Many people avoid eggs because they believe the high amounts of cholesterol they contain causes heart disease. The vast majority of studies show that this is not the case and that even relatively high levels of egg consumption have neither a significant effect on an individuals cholesterol levels nor do they increase an individuals heart disease risk.
One study, conducted by researchers at Harvard Univeristy, followed around 120,000 individuals over a 14 year period. The study found absolutely no correlation between egg consumption and the risk of heart disease. Those who consumed two or more eggs each day were found to have almost exactly the same risk of heart disease as those who never consumed eggs at all.
While eggs are one of the most concentrated sources of dietary cholesterol, the link between dietary cholesterol and serum (blood) cholesterol appears to be minimal since only a very small amount of the dietary cholesterol is absorbed into the blood. According to Cr. Meir Stampfer, one of the researchers involved in the study: “Eggs will raise blood levels of cholesterol, but the increase is actually very small and appears to be compensated for by other nutrients, beneficial nutrients, that are present in eggs.”
Another study published in 2007 in the Medical Science Monitor which involved 9,5000 people found that eating one or more eggs a day did not increase heart disease risk and may even cause a slight decrease in blood pressure levels.
The high levels of the vitamins B6, B9 and B12 contained in eggs may in fact help protect the heart as these vitamins help reduce homocysteine levels in the blood. High homocysteine levels may damage blood vessels, and degrade the main structural elements of arteries: collagen, elastin, and proteoglycans. Several studies have linked high homocysteine levels to an increased risk of cardiovascular disease.
Many also avoid eggs because they believe eggs to have high levels of fat, particularly saturated and trans fats, the so called “bad fats”. Eggs consist of only 10 percent fat however, and only a small amount of that fat (less than a third) is in the form of saturated fat. Eggs in fact have almost the exact ratio of saturated, monounsaturated, and polyunsaturated fats recommended by most dietitians.

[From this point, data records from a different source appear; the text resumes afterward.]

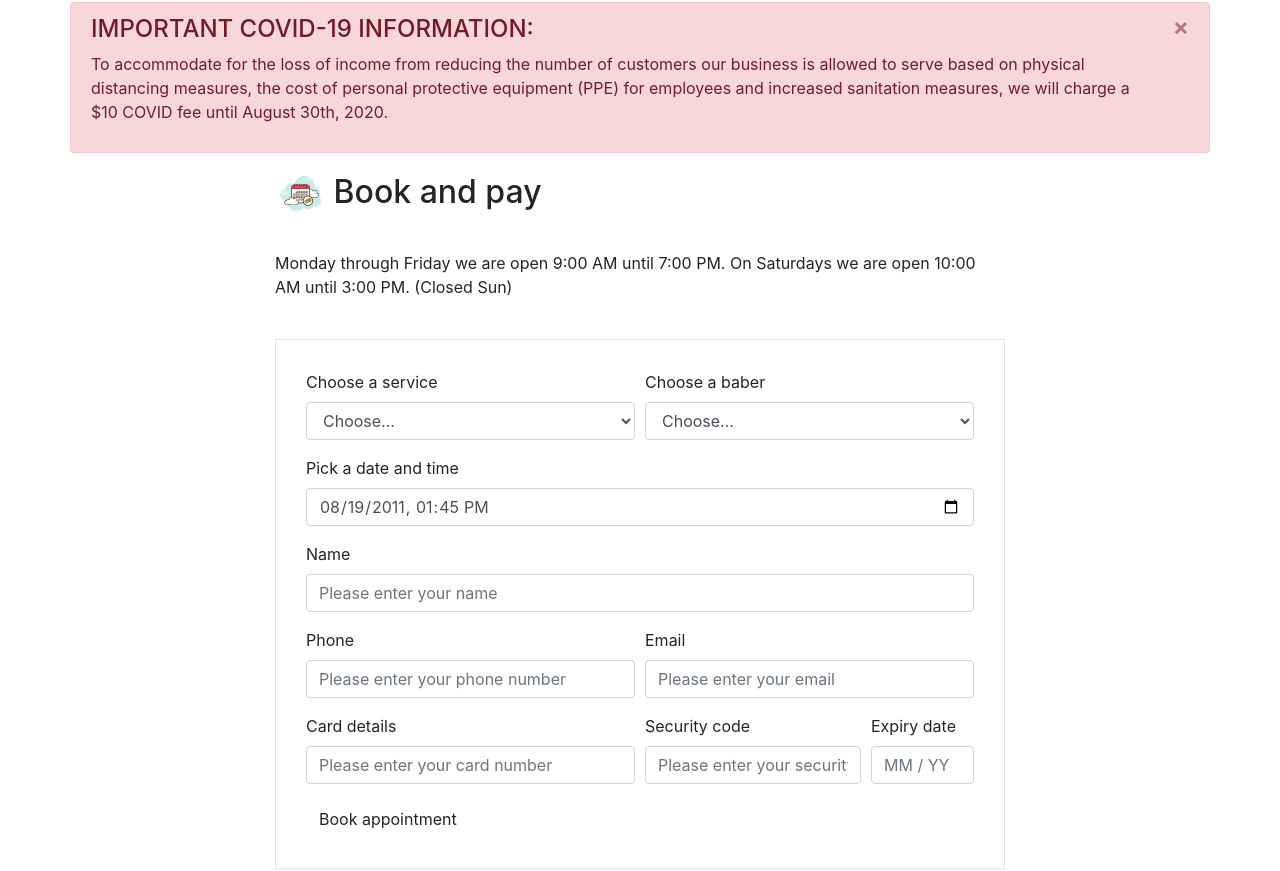
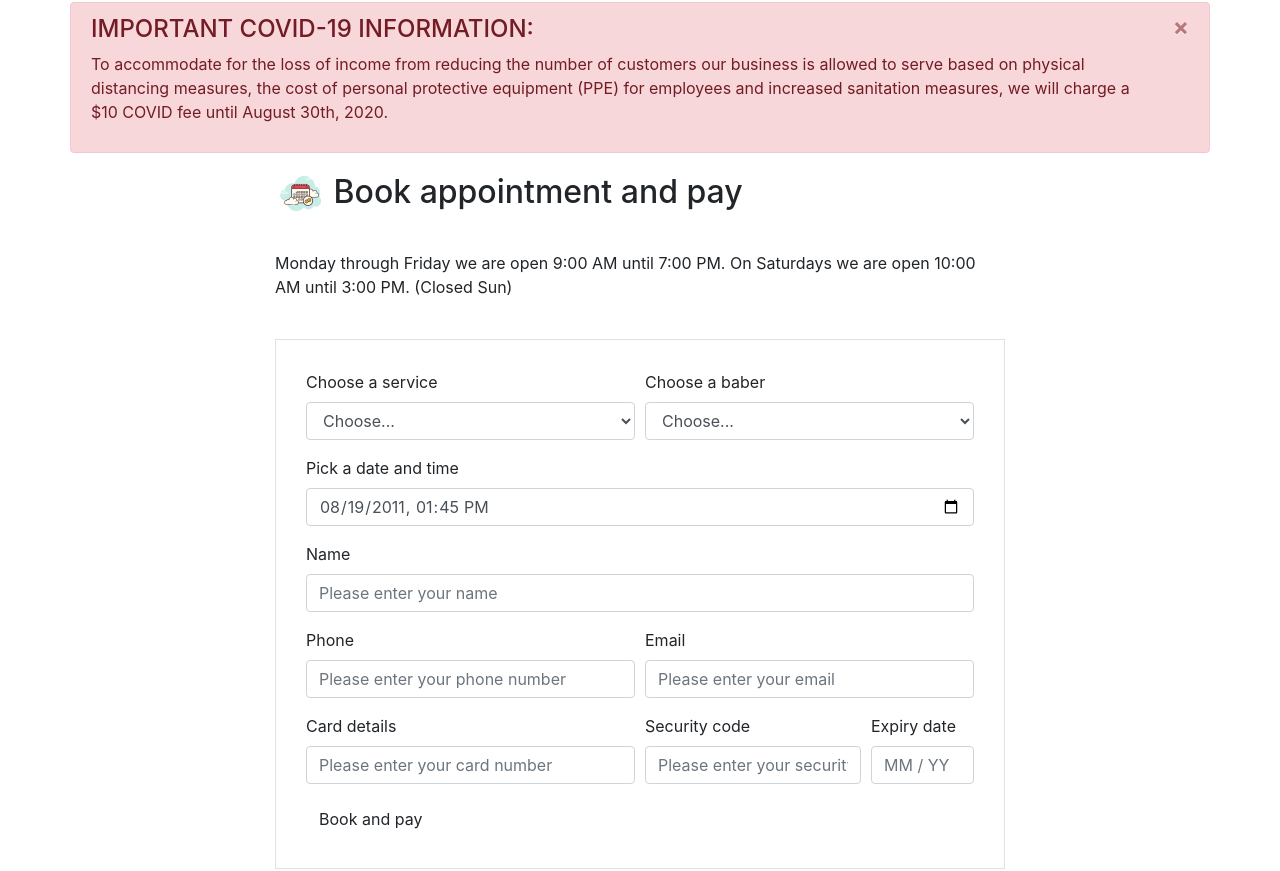
Before and after one commit to Mousto097/CutNShaveV2, a website with bundled scripts: page index.html in a window 1280 px wide. Shown: the part 2654-3525 px from the top of the page. Built offline with nearby package versions, Linux system fonts and the light colour scheme; files whose address does not match are found by name.

Commit message:
Text changes to payment section

```diff
--- a/index.html
+++ b/index.html
@@ -254,7 +254,8 @@
         <br>
 
         <div class="col-lg-8 mx-auto">
-          <h2><img src="assets/icons/icons8-book-and-pay-100.png" alt="logo" style="width:50px;"> Book and pay</h2>
+          <h2><img src="assets/icons/icons8-book-and-pay-100.png" alt="logo" style="width:50px;"> Book appointment and
+            pay</h2>
           <br>
           <p>Monday through Friday we are open 9:00 AM until 7:00 PM. On Saturdays we are open 10:00 AM until 3:00 PM.
             (Closed Sun)
@@ -322,7 +323,7 @@
                   <input type="text" class="form-control" id="inputExpiryDate" placeholder="MM / YY">
                 </div>
               </div>
-              <button type="submit" class="btn custom-color">Book appointment</button>
+              <button type="submit" class="btn custom-color">Book and pay</button>
             </form>
           </div>
         </div>
```
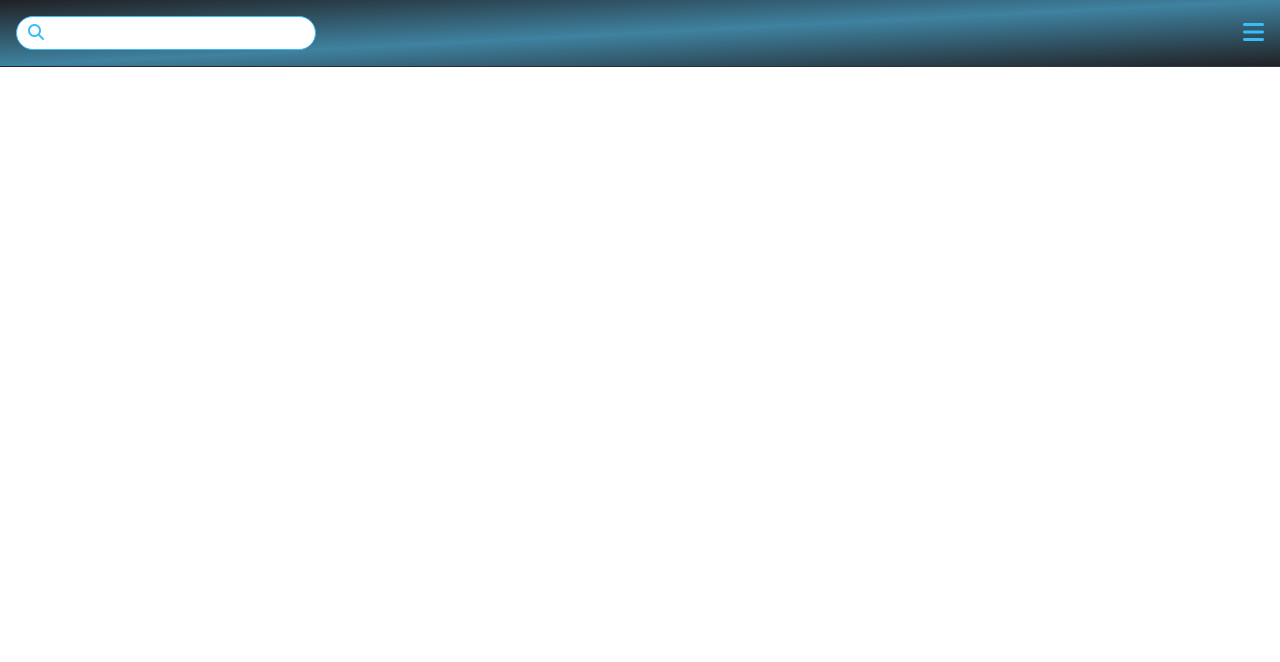
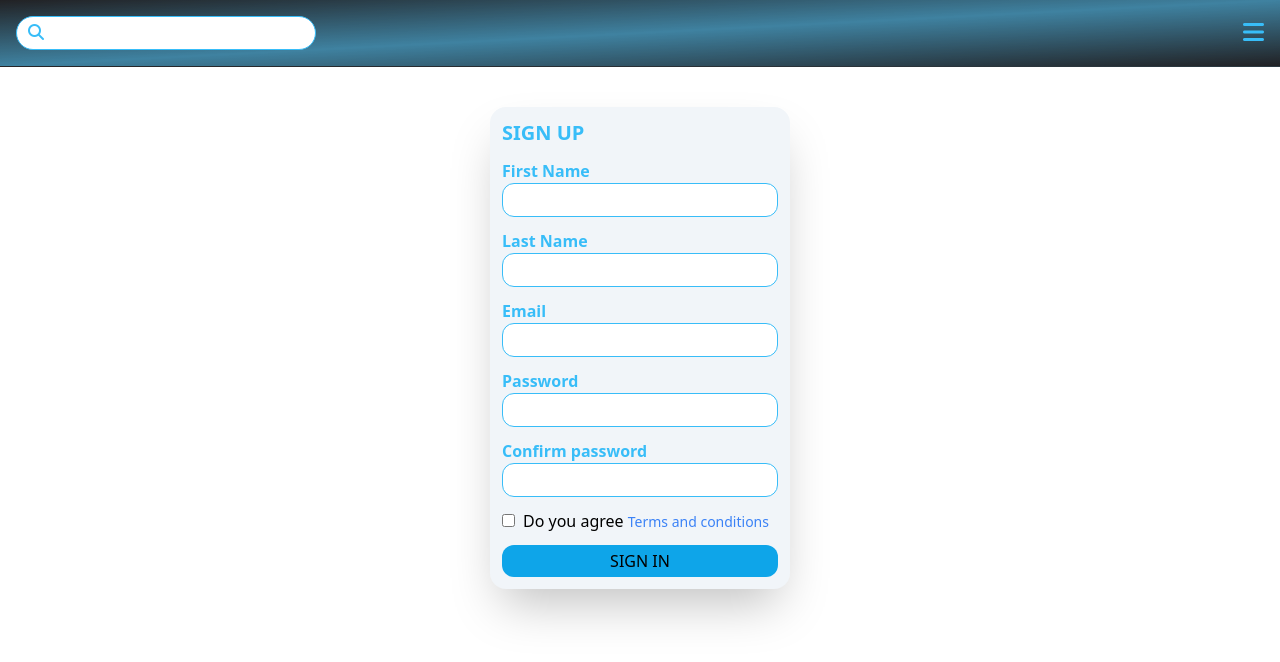
Before and after one commit to Raymond10253/food-ordering-app, a React (Vite) app in the folder client/food-ordering-web/: page / in a window 1280 px wide. Shown: the top 662 px of the page. Built offline with nearby package versions, Linux system fonts and the light colour scheme.

Commit message:
feat:modified some files

```diff
--- a/client/food-ordering-web/src/App.jsx
+++ b/client/food-ordering-web/src/App.jsx
@@ -4,6 +4,7 @@ import Home from './pages/home';
 import Login from './pages/login';
 import Menu from './pages/menu';
 import Checkout from './pages/checkout';
+import Signup from './pages/signup';
 import Navbar from './navbar';
 import './App.css'
 
@@ -11,7 +12,8 @@ function App() {
 
   return (
       <>
-        <Navbar />
+        <Navbar/>
+        <Signup />
       </>
   )
 }
--- a/client/food-ordering-web/src/navbar.jsx
+++ b/client/food-ordering-web/src/navbar.jsx
@@ -2,7 +2,7 @@ import { Link } from "react-router-dom";
 export default function Navbar() {
     return(
         <>
-            <header className="py-4 bg-zinc-900/80 border-b border-zinc-800/80 text-sky-400 bg-gradient-to-br from-zinc-900/80 via-sky-400/50 to-zinc-900/80">
+            <header className="py-4 bg-zinc-900/80 border-b border-zinc-800/80 text-sky-400 bg-gradient-to-br from-zinc-900/80 via-sky-400/50 to-zinc-900/80 sticky">
                 <div className="flex justify-between px-4 ">
                     <div className="relative w-full">
                         <i
@@ -10,7 +10,7 @@ export default function Navbar() {
                         ></i>
                         <input
                         type="text"
-                        className="py-1 pl-5 rounded-full focus:outline-none w-[300px] border border-sky-400"
+                        className="py-1 pl-8 rounded-full focus:outline-none w-[300px] border border-sky-400"
                          />
                     </div>
                     <div className="text-xl">
--- a/client/food-ordering-web/src/pages/login.jsx
+++ b/client/food-ordering-web/src/pages/login.jsx
@@ -1,6 +1,106 @@
+import { useState } from "react"
+
 export default function Login(){
+    const [username, setUsername] = useState('');
+    const [email, setEmail] = useState('');
+    const [password, setPassword] = useState('');
+
+    const handleSubmit = (e) => {
+        e.preventDefault();
+    }
+
+
+    const [isLoading, setIsLoading] = useState(false);
+
     return(
         <>
+        <div className="h-screen backdrop-blur-sm z-50">
+            <div
+            className="backdrop-blur-sm"
+            >
+
+            </div>
+           <div
+            className="w-full flex justify-center items-center"
+            >
+                <form
+                className="space-y-3 p-3 shadow shadow-2xl rounded-2xl bg-slate-100"
+                onSubmit={handleSubmit}
+                >
+                    <div>
+                        <h4
+                        className="uppercase font-bold text-sky-400"
+                        >
+                            log in
+                        </h4>
+                    </div>
+                    <div>
+                        <label
+                        htmlFor=""
+                        className="block font-semibold text-sky-400"
+                        >
+                            Username
+                        </label>
+                        <input
+                        type="text"
+                        name="username"
+                        required
+                        value={username}
+                        onChange={(e) => setUsername(e.target.value)}
+                        className="border border-sky-400 p-1 rounded-xl"
+                        />
+                    </div>
+                    <div>
+                        <label
+                        htmlFor=""
+                        className="block font-semibold text-sky-400"
+                        >
+                            Email
+                        </label>
+                        <input
+                        type="email"
+                        name="email"
+                        value={email}
+                        required
+                        onChange={(e) => setEmail(e.target.value)}
+                        className="border border-sky-400 p-1 rounded-xl"
+                        />
+                    </div>
+                    <div>
+                        <label
+                        htmlFor=""
+                        className="block font-semibold text-sky-400"
+                        >
+                            Password
+                        </label>
+                        <input
+                        type="password"
+                        name="password"
+                        required
+                        value={password}
+                        onChange={(e) => setPassword(e.target.value)}
+                        className="border border-sky-500 p-1 rounded-xl"
+                        />
+                    </div>
+                    <div
+                    className="space-x-2"
+                    >
+                        <input type="checkbox" />
+                        <span>
+                            Remember me
+                        </span>
+                    </div>
+                    <button
+                    type='submit'
+                    onClick={() => setIsLoading(true)}
+                    className="uppercase font-bold bg-sky-400 w-full py-1 rounded-md my-1 hover:bg-sky-500 transition duration-500 hover:scale-105"
+                    >
+                       {isLoading ? 'Submiting...' : 'LOG IN'}
+                    </button>
+                </form>
+            </div>
+        </div>
+
         </>
     )
 }
--- /dev/null
+++ b/client/food-ordering-web/src/pages/signup.jsx
@@ -0,0 +1,139 @@
+import { useState } from "react"
+
+export default function Signup() {
+    const [formData, setFormData] = useState({
+        firstname: '',
+        lastname: '',
+        email: '',
+        password: '',
+        confirmpassword: ''
+    });
+
+    const handleSubmit = (e) => {
+        e.preventDefault();
+    };
+
+    const handleChange = (e) => {
+        setFormData({...formData, [e.target.name]: e.target.value});
+    }
+
+    return(
+        <>
+            <div
+            className="flex items-center justify-center my-10"
+            >
+                <div
+                className="w-full"
+                >
+                    <form
+                    className="space-y-3 shadow shadow-2xl rounded-2xl p-3 bg-slate-100 max-w-[300px] mx-auto z-50 backdrop-blur-sm"
+                    onSubmit={handleSubmit}
+                    >
+                        <div>
+                            <h4
+                            className="font-bold text-sky-400 text-xl uppercase font-bold"
+                            >
+                                Sign up
+                            </h4>
+                        </div>
+                        <div>
+                            <label
+                            className="block font-semibold text-sky-400"
+                            >
+                                First Name
+                            </label>
+                            <input
+                            type="text"
+                            name="firstname"
+                            value={formData.firstname}
+                            onChange={handleChange}
+                            required
+                            className="border py-1 rounded-xl border-sky-400 w-full px-2 focus:outline-none"
+                            />
+                        </div>
+                        <div>
+                            <label
+                            className="block font-semibold text-sky-400"
+                            >
+                                Last Name
+                            </label>
+                            <input
+                            type="text"
+                            name="lastname"
+                            value={formData.lastname}
+                            onChange={handleChange}
+                            required
+                            className="border rounded-xl py-1 border-sky-400 w-full px-2 focus:outline-none"
+                            />
+                        </div>
+                        <div>
+                            <label htmlFor=""
+                            className="block font-semibold text-sky-400"
+                            >
+                                Email
+                            </label>
+                            <input
+                            type="email"
+                            name="email"
+                            value={formData.email}
+                            onChange={handleChange}
+                            required
+                            className="border rounded-xl py-1 border-sky-400 w-full px-2 focus:outline-none"
+                            />
+                        </div>
+                        <div>
+                            <label
+                            htmlFor=""
+                            className="block font-semibold text-sky-400"
+                            >
+                                Password
+                            </label>
+                            <input
+                            type="password"
+                            name="password"
+                            value={formData.password}
+                            onChange={handleChange}
+                            required
+                            className="border rounded-xl py-1 border-sky-400 w-full px-2 focus:outline-none"
+                            />
+                        </div>
+                        <div>
+                            <label
+                            htmlFor=""
+                            className="block font-semibold text-sky-400"
+                            >
+                                Confirm password
+                            </label>
+                            <input
+                            type="password"
+                            name="confirmpassword"
+                            value={formData.confirmpassword}
+                            onChange={handleChange}
+                            required
+                            className="border rounded-xl py-1 border-sky-400 w-full px-2 focus:outline-none"
+                            />
+                        </div>
+                        <div
+                        className="space-x-2"
+                        >
+                            <input type="checkbox" />
+                            <span>
+                                Do you agree <a href=""
+                                className="text-sm text-blue-500"
+                                >
+                                    Terms and conditions
+                                </a>
+                            </span>
+                        </div>
+                        <button
+                        type='submit'
+                        className="bg-sky-500 w-full py-1 rounded-xl"
+                        >
+                            SIGN IN
+                        </button>
+                    </form>
+                </div>
+            </div>
+        </>
+    )
+}
```
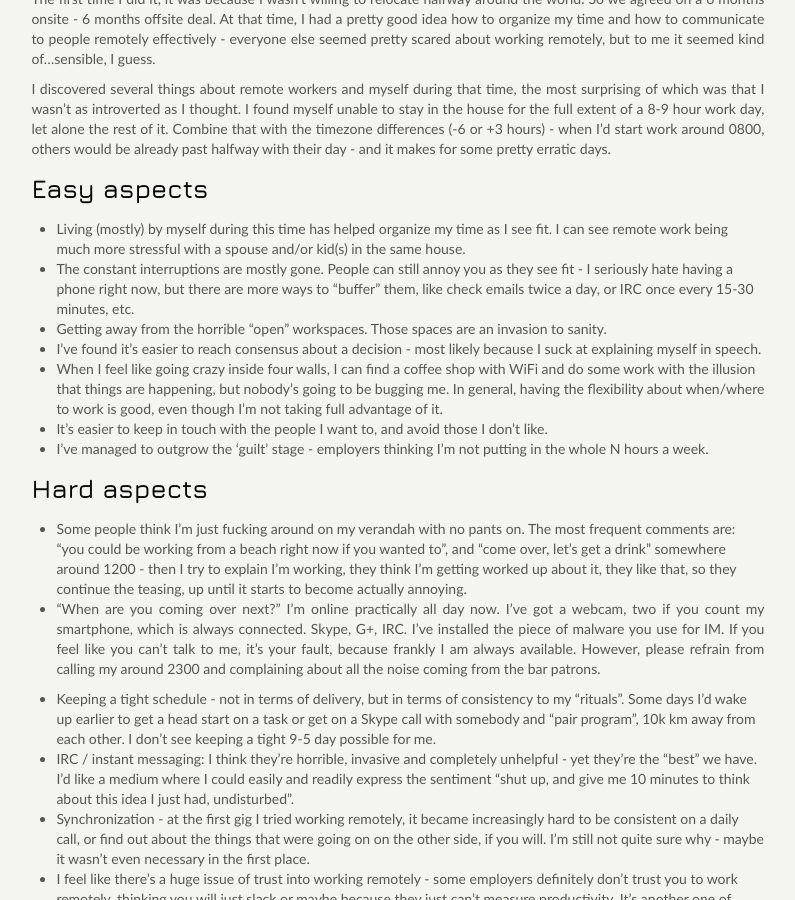
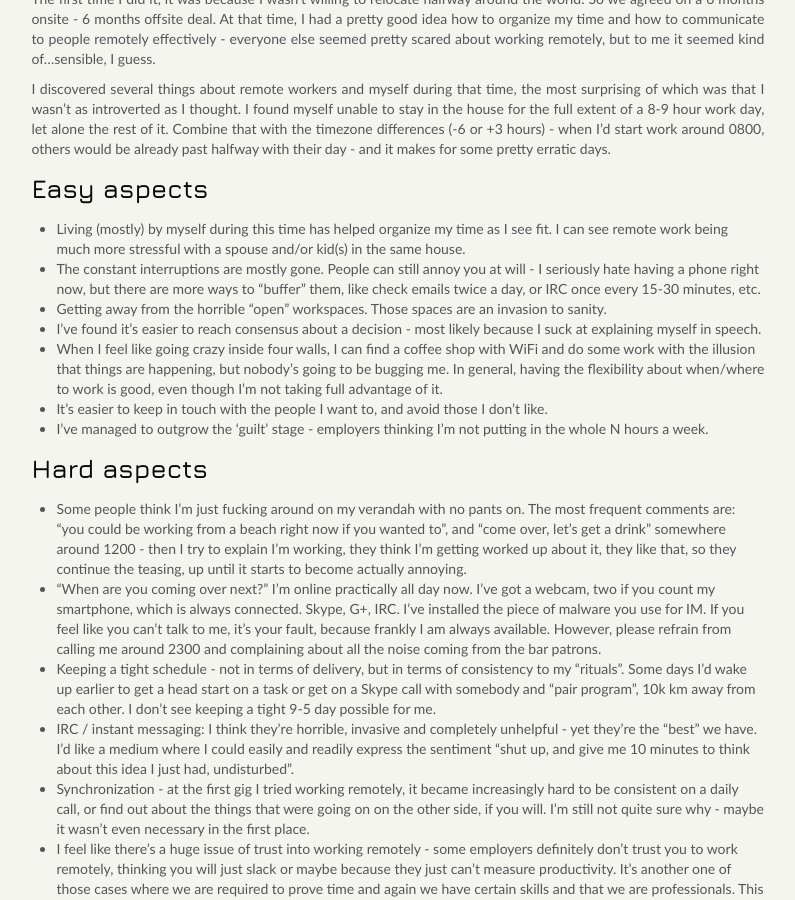
Before and after one commit to mfukar/mfukar.github.com, a Jekyll site: the page built from _posts/2014-06-07-remote.md, in a window 1280 px wide and 900 px high, scrolled down 203 px. Shown: the whole window, without its empty margins (78-873 px from the left). Built offline with Jekyll 4.4.1, drawn with Linux system fonts in a browser that asks for light colours; some web fonts are replaced; Markdown is read by kramdown in place of the engine named in the settings; comment, search, counter and statistics services are not loaded.

Commit message:
Typos fixed!

```diff
--- a/_posts/2014-06-07-remote.md
+++ b/_posts/2014-06-07-remote.md
@@ -28,7 +28,7 @@ erratic days.
 * Living (mostly) by myself during this time has helped organize my time as I see fit. I
   can see remote work being much more stressful with a spouse and/or kid(s) in the same
   house.
-* The constant interruptions are mostly gone. People can still annoy you as they see fit -
+* The constant interruptions are mostly gone. People can still annoy you at will -
   I seriously hate having a phone right now, but there are more ways to "buffer" them,
   like check emails twice a day, or IRC once every 15-30 minutes, etc.
 * Getting away from the horrible "open" workspaces. Those spaces are an invasion to
@@ -54,8 +54,7 @@ erratic days.
   two if you count my smartphone, which is always connected. Skype, G+, IRC. I've
   installed the piece of malware you use for IM. If you feel like you can't talk to me,
   it's your fault, because frankly I am always available. However, please refrain from
-  calling my around 2300 and complaining about all the noise coming from the bar patrons.
-
+  calling me around 2300 and complaining about all the noise coming from the bar patrons.
 * Keeping a tight schedule - not in terms of delivery, but in terms of consistency to my
   "rituals". Some days I'd wake up earlier to get a head start on a task or get on a Skype
   call with somebody and "pair program", 10k km away from each other. I don't see keeping
```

Egss are also an extremely healthy, nutrient dense, food. Eggs consist of about 15 percent protein. Egg protein is extremely high quality protein, it has a biological value of 94 percent. The biological value is a measure of how efficient a particular protein source can be used by the body. Egg has one of the highest protein values, it is higher than soy milk (91%), cows milk (90%), chicken (80%), fish (76%) and beef (74%). One egg provides over 10 percent of the bodies daily protein requirements.
Eggs are extremely good sources of most vitamins and minerals. They have high levels of Vitamin A, Vitamin E, Thiamine (Vitamin B1), Riboflavin (Vitamin B2), Vitamin B6, Folate (Vitamin B9), Vitamin B12, Iron, Magnesium, Phosphorous, Zinc, Tryptophan, Iodine and Selenium. Eggs are also an excellent source of choline, a nutrient important for brain health.